# What to do:
Copy the listing in full and exactly, omitting its images.

# Data to use:
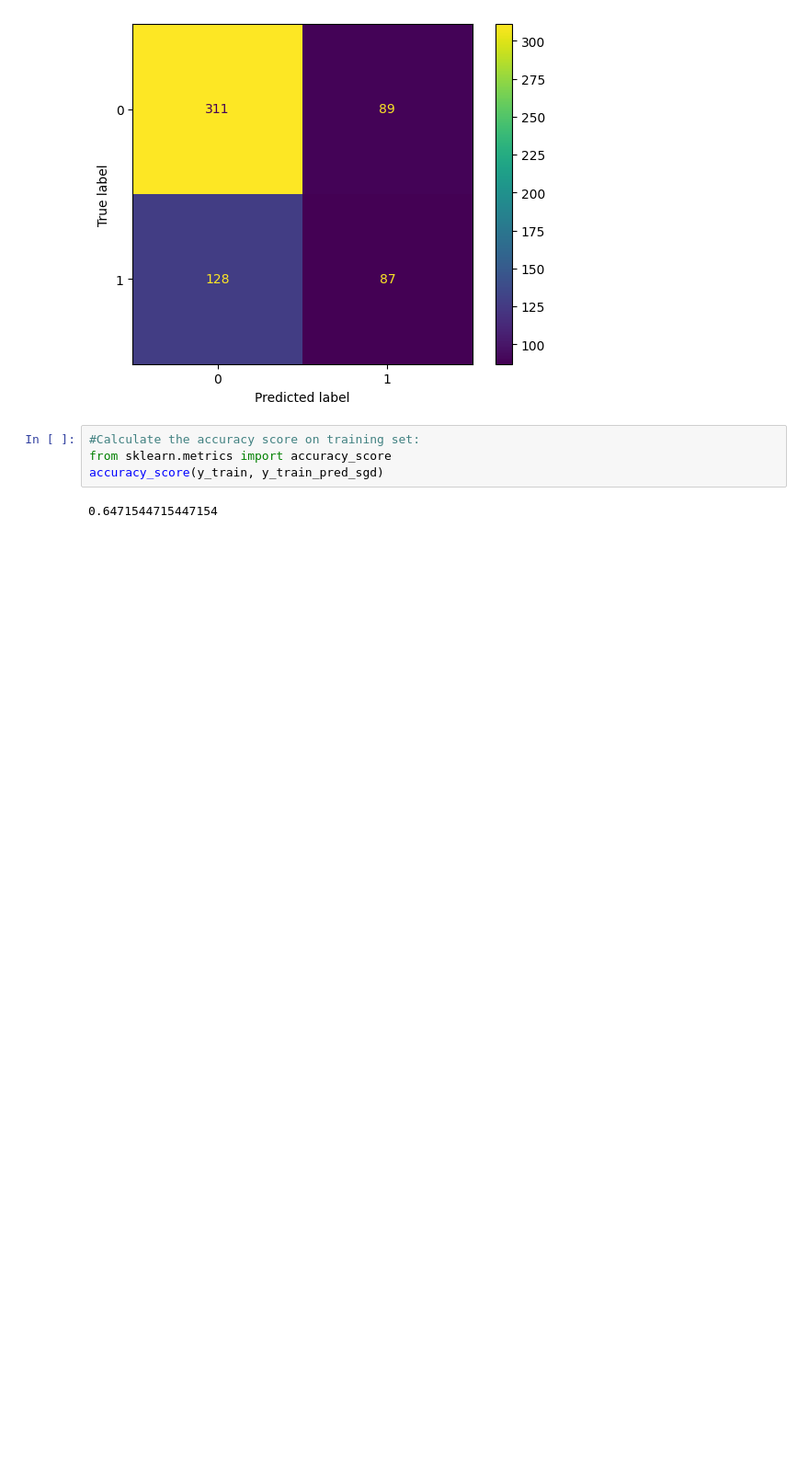
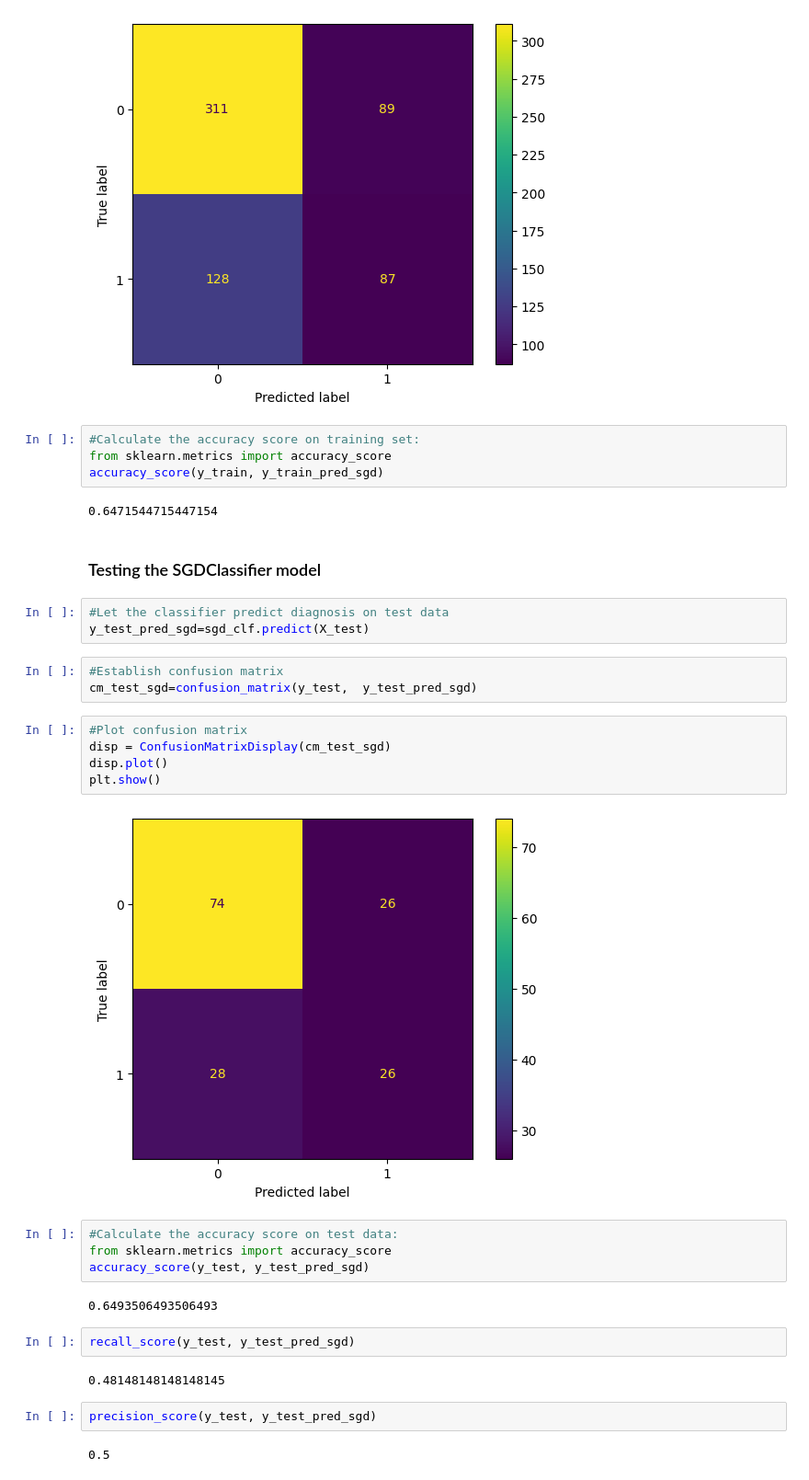
Before and after one commit to jpandersen61/Machine-Learning, a Jupyter notebook: Classification_Diagnosing_Diabetes_Solution.ipynb, the cells around one changed output. Shown at 92% size. Cells and saved outputs as stored; diff of their text form; blank space fills up the shorter version.

```diff
--- a/Classification_Diagnosing_Diabetes_Solution.ipynb
+++ b/Classification_Diagnosing_Diabetes_Solution.ipynb
@@ -215,3 +241,32 @@ from sklearn.metrics import accuracy_score
 accuracy_score(y_train, y_train_pred_sgd)
 # %% [output]
 0.6471544715447154
+# %% [markdown]
+### Testing the SGDClassifier model
+# %%
+#Let the classifier predict diagnosis on test data
+y_test_pred_sgd=sgd_clf.predict(X_test)
+# %%
+#Establish confusion matrix
+cm_test_sgd=confusion_matrix(y_test,  y_test_pred_sgd)
+# %%
+#Plot confusion matrix
+disp = ConfusionMatrixDisplay(cm_test_sgd)
+disp.plot()
+plt.show()
+# %% [output]
+[figure, added]
+# %%
+#Calculate the accuracy score on test data:
+from sklearn.metrics import accuracy_score
+accuracy_score(y_test, y_test_pred_sgd)
+# %% [output]
+0.6493506493506493
+# %%
+recall_score(y_test, y_test_pred_sgd)
+# %% [output]
+0.48148148148148145
+# %%
+precision_score(y_test, y_test_pred_sgd)
+# %% [output]
+0.5
```
Also changed, not shown: parts of 11 cells of this notebook.
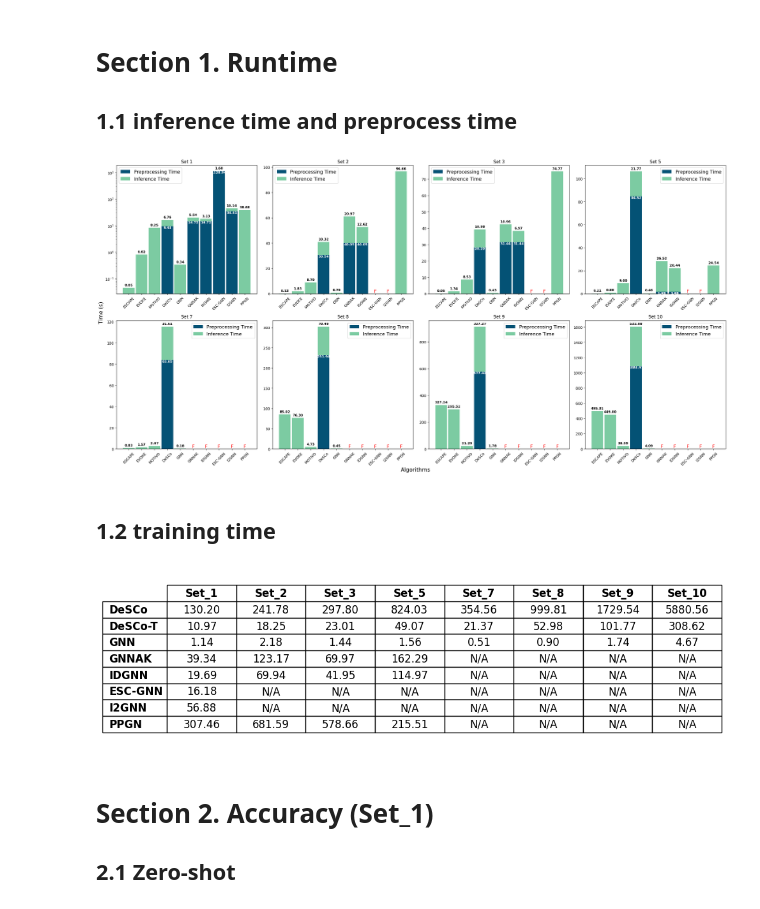
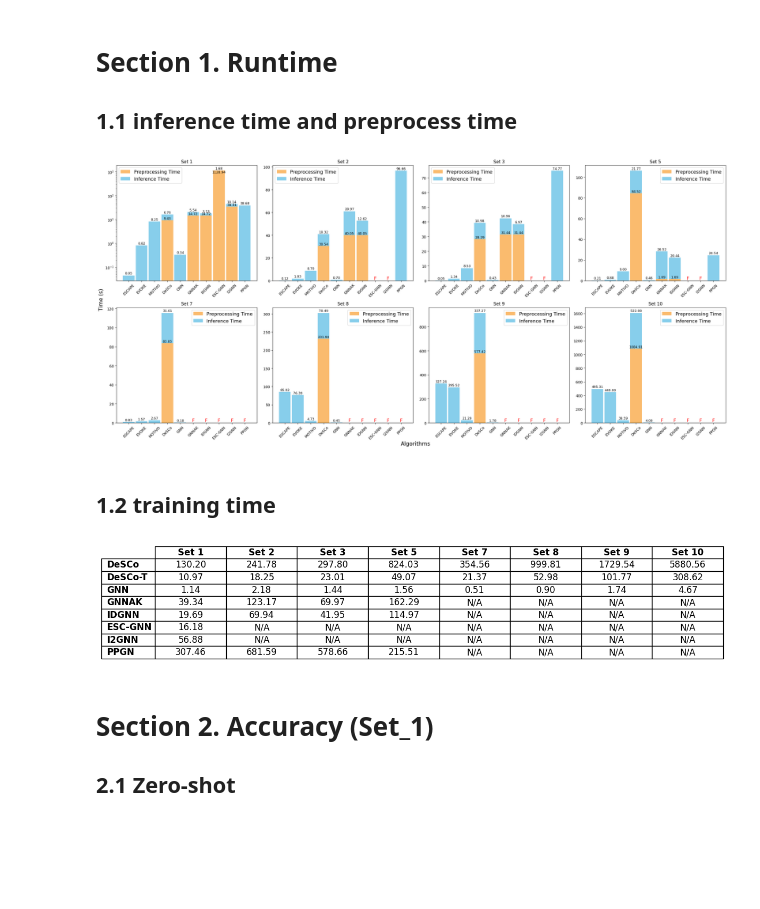
Before and after one commit to zxj0302/MLSC, a Jupyter notebook: painter.ipynb, the cells around one changed output. Cells and saved outputs as stored; diff of their text form; code cells hidden in the pictures; blank space fills up the shorter version.

```diff
--- a/painter.ipynb
+++ b/painter.ipynb
@@ -76,7 +80,7 @@ for dataset in datasets:
         data_dict[dataset]['preprocessing'].append((alg, pre_time))
 # %%
 # Plotting
-fig, axes = plt.subplots(2, 4, figsize=(24, 12))  # 2 rows x 4 columns for 8 datasets
+fig, axes = plt.subplots(2, 4, figsize=(24, 11))  # 2 rows x 4 columns for 8 datasets
 axes = axes.flatten()  # Flatten to 1D for easy iteration
 
 # Define bar width and positions
@@ -98,11 +102,11 @@ for idx, dataset in enumerate(datasets):
     inference_values = [inf_time if inf_time is not None else 0 for inf_time in inf_times]  # Top layer
 
     # Plot preprocessing times
-    bars_pre = ax.bar(indices, preprocess_values, bar_width, label='Preprocessing Time', color='#045275')
+    bars_pre = ax.bar(indices, preprocess_values, bar_width, label='Preprocessing Time', color='#FABB6E')
 
     # Plot inference times on top of preprocessing
     bars_inf = ax.bar(indices, inference_values, bar_width, bottom=preprocess_values,
-                      label='Inference Time', color='#7CCBA2')
+                      label='Inference Time', color='skyblue')
 
     # Annotate 'Failed' where inference_time is None
     for i, (alg, inf_time) in enumerate(inf_items):
@@ -136,39 +140,41 @@ for idx, dataset in enumerate(datasets):
     by_label = dict(zip(labels, handles))
     ax.legend(by_label.values(), by_label.keys(), fontsize=13)
 
     # Annotate bars with their heights
     # First, annotate preprocessing bars
     for rect, pre_time in zip(bars_pre, preprocess_values):
         if pre_time > 0:
             height = rect.get_height()
             ax.annotate(f'{pre_time:.2f}',
                         xy=(rect.get_x() + rect.get_width() / 2, height),
-                        xytext=(0, 1),  # 3 points vertical offset
+                        xytext=(0, 0),  # 3 points vertical offset
                         textcoords="offset points",
-                        ha='center', va='top', fontsize=9, color='white', weight='bold')
+                        ha='center', va='bottom' if pre_time < 1100 else 'top', fontsize=9)
 
     # Then, annotate inference bars
     for rect, inf_time in zip(bars_inf, inference_values):
         if inf_time > 0:
             height = rect.get_height()
             ax.annotate(f'{inf_time:.2f}',
                         xy=(rect.get_x() + rect.get_width() / 2, rect.get_y() + height),
-                        xytext=(0, 3),
+                        xytext=(0, 1),
                         textcoords="offset points",
-                        ha='center', va='bottom', fontsize=9, weight='bold')
+                        ha='center', va='bottom', fontsize=9)
 
 # Adjust layout to prevent overlap
 plt.tight_layout()
 
 # add x title and y title for the whole figure
 fig.text(0.5, 0, 'Algorithms', ha='center', va='center', fontsize=15)
 fig.text(0., 0.5, 'Time (s)', ha='center', va='center', rotation='vertical', fontsize=15)
 
 # Save the plot
 os.makedirs('plots/runtime', exist_ok=True)
-# plt.savefig('plots/runtime/inference_pretransform.pdf')
+
+# save vectorized pdf
+plt.savefig('plots/final/runtime_comparison.pdf', format='pdf', bbox_inches='tight')
 # %% [output]
-[figure, old version]
+[figure, new version]
 # %% [markdown]
 ## 1.2 training time
 # %%
@@ -222,7 +228,7 @@ for alg in algs:
         training_times[alg].append(time)
 
 # Convert to pandas DataFrame for better handling
-df = pd.DataFrame(training_times, index=datasets).T  # Algorithms as rows, Datasets as columns
+df = pd.DataFrame(training_times, index=[d.replace('_', ' ') for d in datasets]).T  # Algorithms as rows, Datasets as columns
 
 # Replace None with np.nan for consistent handling of missing data
 df = df.replace({None: np.nan})
@@ -249,7 +255,7 @@ def format_table_data(df):
 formatted_table = format_table_data(df)
 
 # Start plotting
-fig, ax = plt.subplots(figsize=(10, 3))  # Reduced height from (10, 8) to (10, 5)
+fig, ax = plt.subplots(figsize=(12, 2.4))  # Reduced height from (10, 8) to (10, 5)
 
 # Hide axes
 ax.axis('off')
@@ -287,9 +293,9 @@ for (row, col), cell in table.get_celld().items():
 plt.tight_layout()
 
 # Optionally, save the table as an image
-plt.savefig('plots/runtime/training_time.pdf', bbox_inches='tight')
+plt.savefig('plots/final/training_time.pdf', bbox_inches='tight')
 # %% [output]
-[figure, old version]
+[figure, new version]
 # %% [markdown]
 # Section 2. Accuracy (Set_1)
 ## 2.1 Zero-shot
```
Also changed, not shown: parts of 31 cells of this notebook, 5 other files.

# Completed task:
Before and after one commit to jpandersen61/Machine-Learning, a Jupyter notebook: Classification_Diagnosing_Diabetes_Solution.ipynb, the cells around one changed output. Shown at 92% size. Cells and saved outputs as stored; diff of their text form; blank space fills up the shorter version.

```diff
--- a/Classification_Diagnosing_Diabetes_Solution.ipynb
+++ b/Classification_Diagnosing_Diabetes_Solution.ipynb
@@ -215,3 +241,32 @@ from sklearn.metrics import accuracy_score
 accuracy_score(y_train, y_train_pred_sgd)
 # %% [output]
 0.6471544715447154
+# %% [markdown]
+### Testing the SGDClassifier model
+# %%
+#Let the classifier predict diagnosis on test data
+y_test_pred_sgd=sgd_clf.predict(X_test)
+# %%
+#Establish confusion matrix
+cm_test_sgd=confusion_matrix(y_test,  y_test_pred_sgd)
+# %%
+#Plot confusion matrix
+disp = ConfusionMatrixDisplay(cm_test_sgd)
+disp.plot()
+plt.show()
+# %% [output]
+[figure, added]
+# %%
+#Calculate the accuracy score on test data:
+from sklearn.metrics import accuracy_score
+accuracy_score(y_test, y_test_pred_sgd)
+# %% [output]
+0.6493506493506493
+# %%
+recall_score(y_test, y_test_pred_sgd)
+# %% [output]
+0.48148148148148145
+# %%
+precision_score(y_test, y_test_pred_sgd)
+# %% [output]
+0.5
```
Also changed, not shown: parts of 11 cells of this notebook.
Before and after one commit to zxj0302/MLSC, a Jupyter notebook: painter.ipynb, the cells around one changed output. Cells and saved outputs as stored; diff of their text form; code cells hidden in the pictures; blank space fills up the shorter version.

```diff
--- a/painter.ipynb
+++ b/painter.ipynb
@@ -76,7 +80,7 @@ for dataset in datasets:
         data_dict[dataset]['preprocessing'].append((alg, pre_time))
 # %%
 # Plotting
-fig, axes = plt.subplots(2, 4, figsize=(24, 12))  # 2 rows x 4 columns for 8 datasets
+fig, axes = plt.subplots(2, 4, figsize=(24, 11))  # 2 rows x 4 columns for 8 datasets
 axes = axes.flatten()  # Flatten to 1D for easy iteration
 
 # Define bar width and positions
@@ -98,11 +102,11 @@ for idx, dataset in enumerate(datasets):
     inference_values = [inf_time if inf_time is not None else 0 for inf_time in inf_times]  # Top layer
 
     # Plot preprocessing times
-    bars_pre = ax.bar(indices, preprocess_values, bar_width, label='Preprocessing Time', color='#045275')
+    bars_pre = ax.bar(indices, preprocess_values, bar_width, label='Preprocessing Time', color='#FABB6E')
 
     # Plot inference times on top of preprocessing
     bars_inf = ax.bar(indices, inference_values, bar_width, bottom=preprocess_values,
-                      label='Inference Time', color='#7CCBA2')
+                      label='Inference Time', color='skyblue')
 
     # Annotate 'Failed' where inference_time is None
     for i, (alg, inf_time) in enumerate(inf_items):
@@ -136,39 +140,41 @@ for idx, dataset in enumerate(datasets):
     by_label = dict(zip(labels, handles))
     ax.legend(by_label.values(), by_label.keys(), fontsize=13)
 
     # Annotate bars with their heights
     # First, annotate preprocessing bars
     for rect, pre_time in zip(bars_pre, preprocess_values):
         if pre_time > 0:
             height = rect.get_height()
             ax.annotate(f'{pre_time:.2f}',
                         xy=(rect.get_x() + rect.get_width() / 2, height),
-                        xytext=(0, 1),  # 3 points vertical offset
+                        xytext=(0, 0),  # 3 points vertical offset
                         textcoords="offset points",
-                        ha='center', va='top', fontsize=9, color='white', weight='bold')
+                        ha='center', va='bottom' if pre_time < 1100 else 'top', fontsize=9)
 
     # Then, annotate inference bars
     for rect, inf_time in zip(bars_inf, inference_values):
         if inf_time > 0:
             height = rect.get_height()
             ax.annotate(f'{inf_time:.2f}',
                         xy=(rect.get_x() + rect.get_width() / 2, rect.get_y() + height),
-                        xytext=(0, 3),
+                        xytext=(0, 1),
                         textcoords="offset points",
-                        ha='center', va='bottom', fontsize=9, weight='bold')
+                        ha='center', va='bottom', fontsize=9)
 
 # Adjust layout to prevent overlap
 plt.tight_layout()
 
 # add x title and y title for the whole figure
 fig.text(0.5, 0, 'Algorithms', ha='center', va='center', fontsize=15)
 fig.text(0., 0.5, 'Time (s)', ha='center', va='center', rotation='vertical', fontsize=15)
 
 # Save the plot
 os.makedirs('plots/runtime', exist_ok=True)
-# plt.savefig('plots/runtime/inference_pretransform.pdf')
+
+# save vectorized pdf
+plt.savefig('plots/final/runtime_comparison.pdf', format='pdf', bbox_inches='tight')
 # %% [output]
-[figure, old version]
+[figure, new version]
 # %% [markdown]
 ## 1.2 training time
 # %%
@@ -222,7 +228,7 @@ for alg in algs:
         training_times[alg].append(time)
 
 # Convert to pandas DataFrame for better handling
-df = pd.DataFrame(training_times, index=datasets).T  # Algorithms as rows, Datasets as columns
+df = pd.DataFrame(training_times, index=[d.replace('_', ' ') for d in datasets]).T  # Algorithms as rows, Datasets as columns
 
 # Replace None with np.nan for consistent handling of missing data
 df = df.replace({None: np.nan})
@@ -249,7 +255,7 @@ def format_table_data(df):
 formatted_table = format_table_data(df)
 
 # Start plotting
-fig, ax = plt.subplots(figsize=(10, 3))  # Reduced height from (10, 8) to (10, 5)
+fig, ax = plt.subplots(figsize=(12, 2.4))  # Reduced height from (10, 8) to (10, 5)
 
 # Hide axes
 ax.axis('off')
@@ -287,9 +293,9 @@ for (row, col), cell in table.get_celld().items():
 plt.tight_layout()
 
 # Optionally, save the table as an image
-plt.savefig('plots/runtime/training_time.pdf', bbox_inches='tight')
+plt.savefig('plots/final/training_time.pdf', bbox_inches='tight')
 # %% [output]
-[figure, old version]
+[figure, new version]
 # %% [markdown]
 # Section 2. Accuracy (Set_1)
 ## 2.1 Zero-shot
```
Also changed, not shown: parts of 31 cells of this notebook, 5 other files.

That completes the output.